> **Directions**:
Show each line of the listing in which the word "marker" occurs.

___

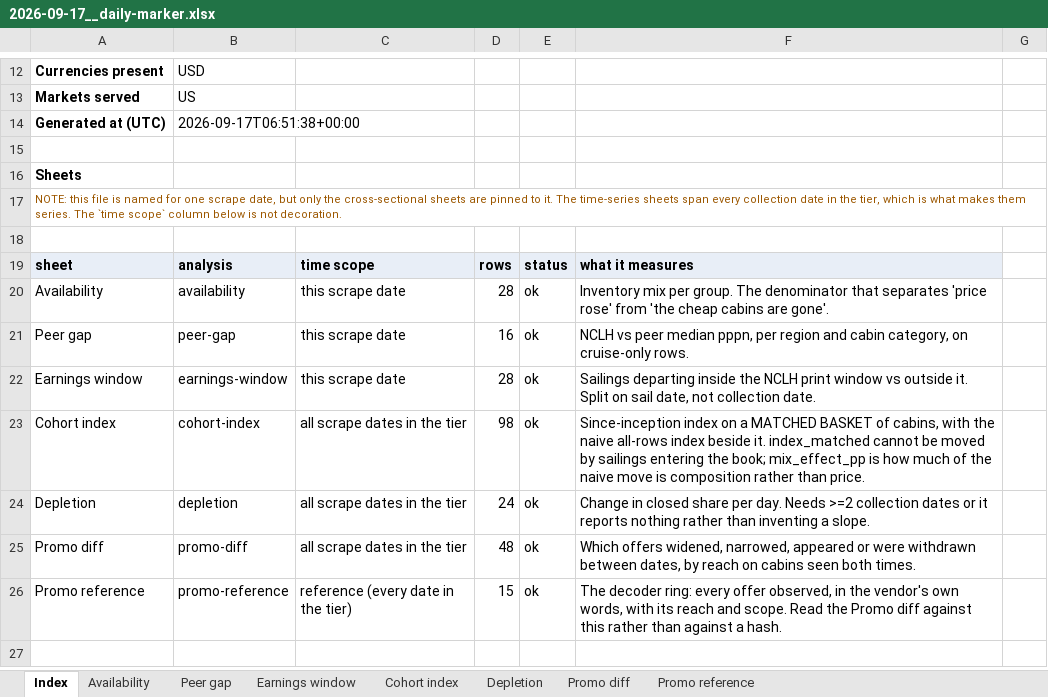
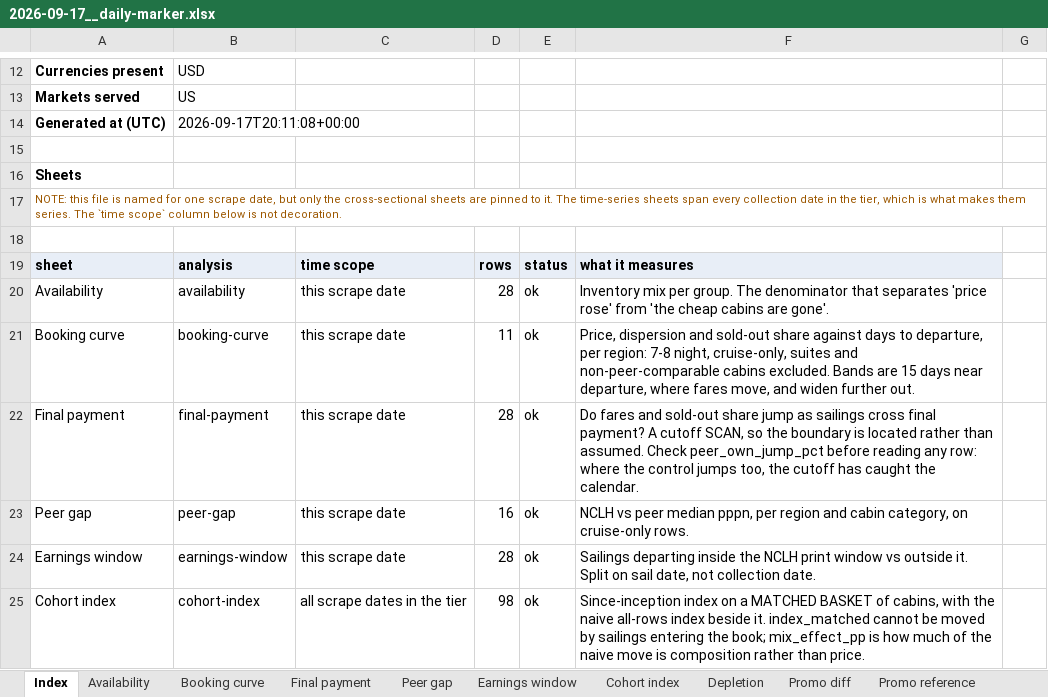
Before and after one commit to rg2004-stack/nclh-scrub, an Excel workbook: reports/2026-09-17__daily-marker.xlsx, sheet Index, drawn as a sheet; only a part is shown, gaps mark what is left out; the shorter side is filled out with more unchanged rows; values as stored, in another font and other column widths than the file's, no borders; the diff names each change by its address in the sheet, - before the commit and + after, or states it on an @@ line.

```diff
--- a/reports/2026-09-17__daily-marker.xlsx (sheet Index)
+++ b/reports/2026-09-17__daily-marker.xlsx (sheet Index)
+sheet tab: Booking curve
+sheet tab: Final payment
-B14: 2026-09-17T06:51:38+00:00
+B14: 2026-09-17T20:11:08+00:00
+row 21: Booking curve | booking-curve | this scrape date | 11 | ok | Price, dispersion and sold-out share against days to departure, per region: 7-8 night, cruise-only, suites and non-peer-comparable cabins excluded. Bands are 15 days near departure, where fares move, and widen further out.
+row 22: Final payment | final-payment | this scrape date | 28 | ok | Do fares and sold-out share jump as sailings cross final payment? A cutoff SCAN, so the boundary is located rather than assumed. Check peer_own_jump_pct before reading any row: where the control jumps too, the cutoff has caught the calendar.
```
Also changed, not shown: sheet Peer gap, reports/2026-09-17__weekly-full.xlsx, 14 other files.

___

> **Expected answer**:
Before and after one commit to rg2004-stack/nclh-scrub, an Excel workbook: reports/2026-09-17__daily-marker.xlsx, sheet Index, drawn as a sheet; only a part is shown, gaps mark what is left out; the shorter side is filled out with more unchanged rows; values as stored, in another font and other column widths than the file's, no borders; the diff names each change by its address in the sheet, - before the commit and + after, or states it on an @@ line.
--- a/reports/2026-09-17__daily-marker.xlsx (sheet Index)
+++ b/reports/2026-09-17__daily-marker.xlsx (sheet Index)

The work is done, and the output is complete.